— TASK DETAILS —
Check each line of the data for "default" and select those that have it.

— DATA PROVIDED —
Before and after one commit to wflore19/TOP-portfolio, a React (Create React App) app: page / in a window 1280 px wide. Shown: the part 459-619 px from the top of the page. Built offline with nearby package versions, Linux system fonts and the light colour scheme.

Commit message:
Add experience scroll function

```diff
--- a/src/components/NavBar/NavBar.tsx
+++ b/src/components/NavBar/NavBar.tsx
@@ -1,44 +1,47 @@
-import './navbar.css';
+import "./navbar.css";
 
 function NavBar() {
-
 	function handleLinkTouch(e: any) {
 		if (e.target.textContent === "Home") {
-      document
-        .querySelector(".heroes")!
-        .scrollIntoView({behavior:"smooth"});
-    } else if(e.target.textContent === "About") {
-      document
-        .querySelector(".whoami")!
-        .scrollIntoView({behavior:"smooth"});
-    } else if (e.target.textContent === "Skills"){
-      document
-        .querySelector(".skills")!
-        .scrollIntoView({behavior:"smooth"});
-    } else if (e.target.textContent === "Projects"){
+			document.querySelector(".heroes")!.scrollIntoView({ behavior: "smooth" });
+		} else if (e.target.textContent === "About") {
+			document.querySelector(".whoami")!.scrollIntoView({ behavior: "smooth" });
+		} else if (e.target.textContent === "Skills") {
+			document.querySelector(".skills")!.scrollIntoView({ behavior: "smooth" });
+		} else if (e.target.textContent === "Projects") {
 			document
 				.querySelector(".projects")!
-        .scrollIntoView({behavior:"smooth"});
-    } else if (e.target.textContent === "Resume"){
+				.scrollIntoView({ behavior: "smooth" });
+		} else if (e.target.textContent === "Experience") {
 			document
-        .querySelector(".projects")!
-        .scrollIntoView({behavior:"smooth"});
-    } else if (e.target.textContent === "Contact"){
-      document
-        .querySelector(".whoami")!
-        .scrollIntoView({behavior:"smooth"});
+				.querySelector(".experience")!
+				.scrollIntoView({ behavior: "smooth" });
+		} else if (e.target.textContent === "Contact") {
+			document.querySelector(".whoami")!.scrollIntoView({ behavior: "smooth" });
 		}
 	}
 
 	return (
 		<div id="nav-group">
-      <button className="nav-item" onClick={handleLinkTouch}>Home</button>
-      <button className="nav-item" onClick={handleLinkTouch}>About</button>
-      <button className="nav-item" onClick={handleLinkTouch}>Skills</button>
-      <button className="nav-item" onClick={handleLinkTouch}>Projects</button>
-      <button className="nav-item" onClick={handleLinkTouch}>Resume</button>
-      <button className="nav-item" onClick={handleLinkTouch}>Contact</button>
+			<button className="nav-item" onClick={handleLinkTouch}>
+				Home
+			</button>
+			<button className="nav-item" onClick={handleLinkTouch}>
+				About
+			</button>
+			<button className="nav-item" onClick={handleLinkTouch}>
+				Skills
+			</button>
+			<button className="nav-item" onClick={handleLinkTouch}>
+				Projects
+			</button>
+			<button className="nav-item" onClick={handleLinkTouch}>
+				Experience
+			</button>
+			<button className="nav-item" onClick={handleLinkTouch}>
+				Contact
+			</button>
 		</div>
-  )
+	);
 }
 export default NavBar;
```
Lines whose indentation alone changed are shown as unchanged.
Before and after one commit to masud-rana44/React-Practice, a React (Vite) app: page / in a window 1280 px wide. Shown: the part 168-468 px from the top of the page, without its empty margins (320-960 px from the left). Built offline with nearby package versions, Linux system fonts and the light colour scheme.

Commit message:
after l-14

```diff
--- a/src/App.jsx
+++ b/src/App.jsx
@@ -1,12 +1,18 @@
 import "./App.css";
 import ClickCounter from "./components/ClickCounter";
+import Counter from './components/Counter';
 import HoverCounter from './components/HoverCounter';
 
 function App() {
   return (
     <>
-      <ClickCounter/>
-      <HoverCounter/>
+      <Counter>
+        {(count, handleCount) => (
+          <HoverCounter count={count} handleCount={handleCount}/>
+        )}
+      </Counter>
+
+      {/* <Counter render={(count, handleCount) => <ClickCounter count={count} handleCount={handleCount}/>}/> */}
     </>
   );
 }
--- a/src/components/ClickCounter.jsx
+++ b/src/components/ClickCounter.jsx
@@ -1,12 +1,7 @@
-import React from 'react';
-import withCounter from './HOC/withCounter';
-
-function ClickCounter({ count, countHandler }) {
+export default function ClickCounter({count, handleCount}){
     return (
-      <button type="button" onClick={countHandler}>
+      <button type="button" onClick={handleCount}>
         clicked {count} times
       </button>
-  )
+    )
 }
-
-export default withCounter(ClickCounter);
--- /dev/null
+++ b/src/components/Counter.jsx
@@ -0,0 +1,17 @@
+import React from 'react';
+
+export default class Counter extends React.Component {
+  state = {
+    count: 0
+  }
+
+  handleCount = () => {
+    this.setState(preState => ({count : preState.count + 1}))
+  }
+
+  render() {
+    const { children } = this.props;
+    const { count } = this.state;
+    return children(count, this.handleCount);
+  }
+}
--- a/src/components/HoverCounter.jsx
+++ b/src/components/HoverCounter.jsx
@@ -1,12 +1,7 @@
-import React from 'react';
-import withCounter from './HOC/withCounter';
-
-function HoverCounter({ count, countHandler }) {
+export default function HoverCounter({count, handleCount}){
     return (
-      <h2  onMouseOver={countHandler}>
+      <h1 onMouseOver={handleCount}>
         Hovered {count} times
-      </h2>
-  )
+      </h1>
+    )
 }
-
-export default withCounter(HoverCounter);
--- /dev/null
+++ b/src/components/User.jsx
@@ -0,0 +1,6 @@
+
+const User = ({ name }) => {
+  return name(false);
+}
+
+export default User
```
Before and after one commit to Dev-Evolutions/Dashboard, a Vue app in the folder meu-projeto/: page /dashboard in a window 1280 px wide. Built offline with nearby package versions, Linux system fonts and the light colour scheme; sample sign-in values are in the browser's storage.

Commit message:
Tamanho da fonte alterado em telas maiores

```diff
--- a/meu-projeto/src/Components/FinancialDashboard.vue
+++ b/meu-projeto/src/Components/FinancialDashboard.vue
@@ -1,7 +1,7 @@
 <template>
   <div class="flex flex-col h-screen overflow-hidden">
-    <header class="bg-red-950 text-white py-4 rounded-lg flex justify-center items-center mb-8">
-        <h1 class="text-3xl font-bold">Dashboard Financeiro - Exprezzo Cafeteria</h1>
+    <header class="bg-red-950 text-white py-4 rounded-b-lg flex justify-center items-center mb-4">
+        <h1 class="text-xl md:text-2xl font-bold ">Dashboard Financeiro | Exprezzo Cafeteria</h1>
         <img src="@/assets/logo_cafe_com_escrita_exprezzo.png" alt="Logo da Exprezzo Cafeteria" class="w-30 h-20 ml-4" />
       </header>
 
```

— SOLUTION —
 export default NavBar;
+export default function ClickCounter({count, handleCount}){
-export default withCounter(ClickCounter);
+export default class Counter extends React.Component {
+export default function HoverCounter({count, handleCount}){
-export default withCounter(HoverCounter);
+export default User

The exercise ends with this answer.